SINGAPORE - At least 2,500 listings of tainted health products, or products making false or misleading health claims, on local e-commerce platforms have been removed.
The Health Sciences Authority (HSA) said on Thursday (March 19) that the products were removed after Internet-based enforcement action coordinated by Interpol, the International Criminal Police Organisation, between March 3 and 10.
HSA has taken part in this global week of action for 13 consecutive years. Ninety countries took part this year.
Over the week, HSA intensified online surveillance to detect and disrupt the sale of illegal health products, the authority said.
About half of the listings taken down were for products falsely claiming or misleading buyers into thinking the products could prevent or treat Covid-19, the disease caused by the coronavirus.

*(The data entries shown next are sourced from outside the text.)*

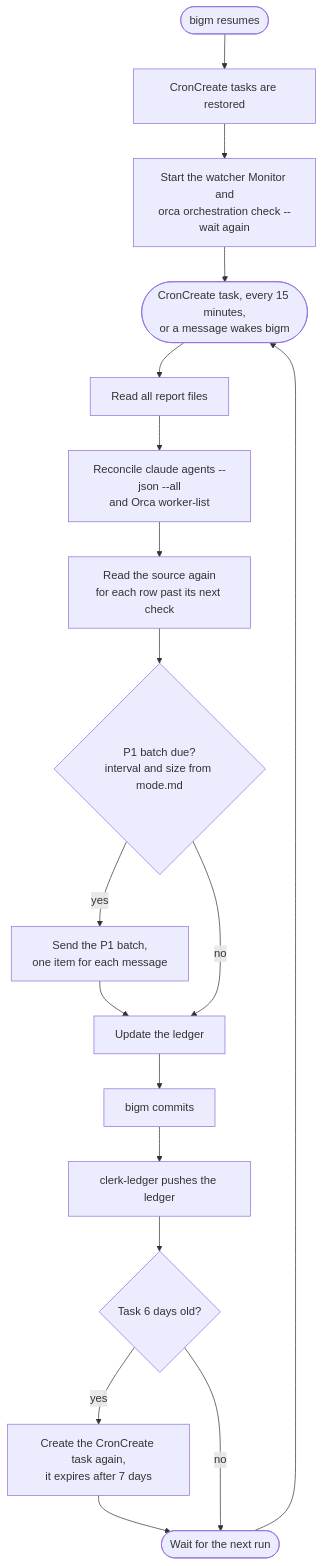
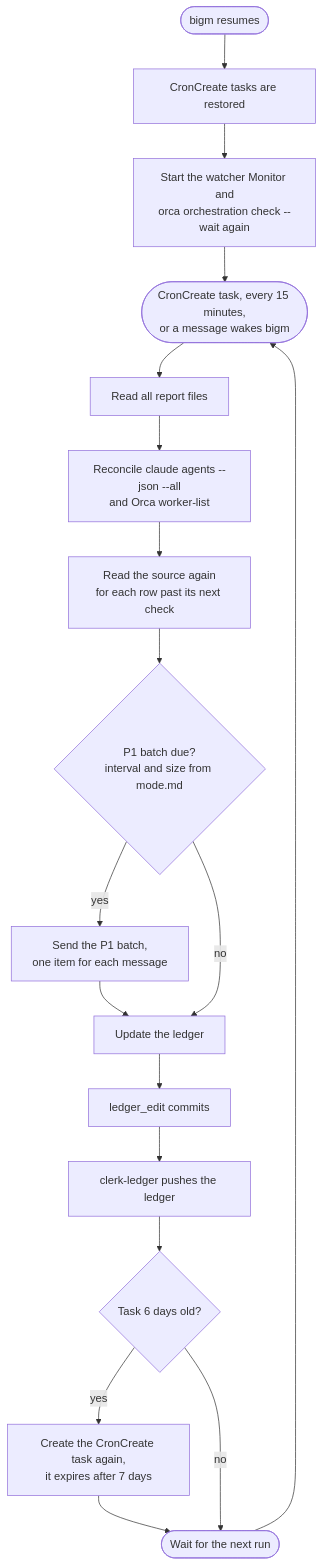
The seventh of 7 diagrams in docs/flow.md (oter/bruh), drawn with Mermaid before and after one commit. The commit also changed other lines of this file and 8 other files, not shown here.

First line of the commit message:
Document ledger_edit as built and update its dependents (spec 8.7, design.md L55)

````diff
--- a/docs/flow.md
+++ b/docs/flow.md
@@ -244,18 +244,18 @@
 ```mermaid
 flowchart TD
     cron(["CronCreate task, every 15 minutes,<br/>or a message wakes bigm"]) --> reports[Read all report files]
     reports --> rec["Reconcile claude agents --json --all<br/>and Orca worker-list"]
     rec --> rows[Read the source again<br/>for each row past its next check]
     rows --> due{"P1 batch due?<br/>interval and size from mode.md"}
     due -->|yes| batch[Send the P1 batch,<br/>one item for each message] --> upd
     due -->|no| upd[Update the ledger]
-    upd --> commit[bigm commits]
+    upd --> commit[ledger_edit commits]
     commit --> push[clerk-ledger pushes the ledger]
     push --> age{Task 6 days old?}
     age -->|yes| again["Create the CronCreate task again,<br/>it expires after 7 days"] --> wait
     age -->|no| wait([Wait for the next run])
     wait --> cron
     resume([bigm resumes]) --> restore[CronCreate tasks are restored]
     restore --> restart["Start the watcher Monitor and<br/>orca orchestration check --wait again"]
     restart --> cron
 ```
````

These included health supplements, herbs, traditional medicines, and test kits which claimed to "strengthen the immune system against the coronavirus" or "prevent and cure coronavirus" or detect the virus in under 10 minutes, HSA said.
HSA clarified that there is no evidence these products can prevent, treat, or test for Covid-19. Testing for the virus can be done only by clinical laboratories or medical professionals in clinics and hospitals to ensure proper accuracy and diagnosis.
Aside from coronavirus-related listings, more than 32 per cent of the products taken down were adulterated lifestyle products such as weight loss pills, sexual enhancement medicines and cosmetic products, some of which contained potent medicinal ingredients.
Many of these sellers disguised their products as common household items such as soaps and shampoos when they were, in fact, illegal medicinal products and creams to evade the authorities and the e-commerce platform administrators.
Between Jan 1 and March 10, more than 1,100 of these sellers were issued warnings.
The investigations also found that some sellers were selling leftover or unused prescribed health products such as steroid creams, antibiotic creams and painkillers.
Many of these were listed by first-time sellers who claimed to be ignorant of the fact that prescription medicines can be provided only by doctors, and selling prescription medicines is an offence under the Health Products Act.
HSA also advised the public to be cautious when buying health products online, especially if they are cheaper, since the lower prices may be due to unsafe and inferior ingredients, manufacturing methods and storage conditions.
Buyers should also be wary of products that claim to have been developed based on scientific studies, as these often cannot be verified.
As there is no evidence that any health supplement, Chinese medicine, traditional medicine, herbs or "clip-on" products, that are clipped onto clothing, can boost the immune system to prevent, protect against or treat Covid-19, these claims are misleading.
There is also no evidence that test kits bought online can detect the novel coronavirus accurately within minutes.
Consumers who use these test kits may end up with a false sense of security and delay seeking treatment.
Consumers who buy health products online should do so only from websites with an established retail presence in Singapore.
"HSA takes a serious view against those engaged in the sale and supply of health products that are adulterated or carry misleading claims, and will take strong enforcement action against such persons," the authority said.
Those found guilty of supplying such health products may be jailed for up to three years, fined up to $100,000, or both.
Members of the public who come across illegal, counterfeit or other suspicious health products are encouraged to contact HSA on 6866-3485 or through e-mail.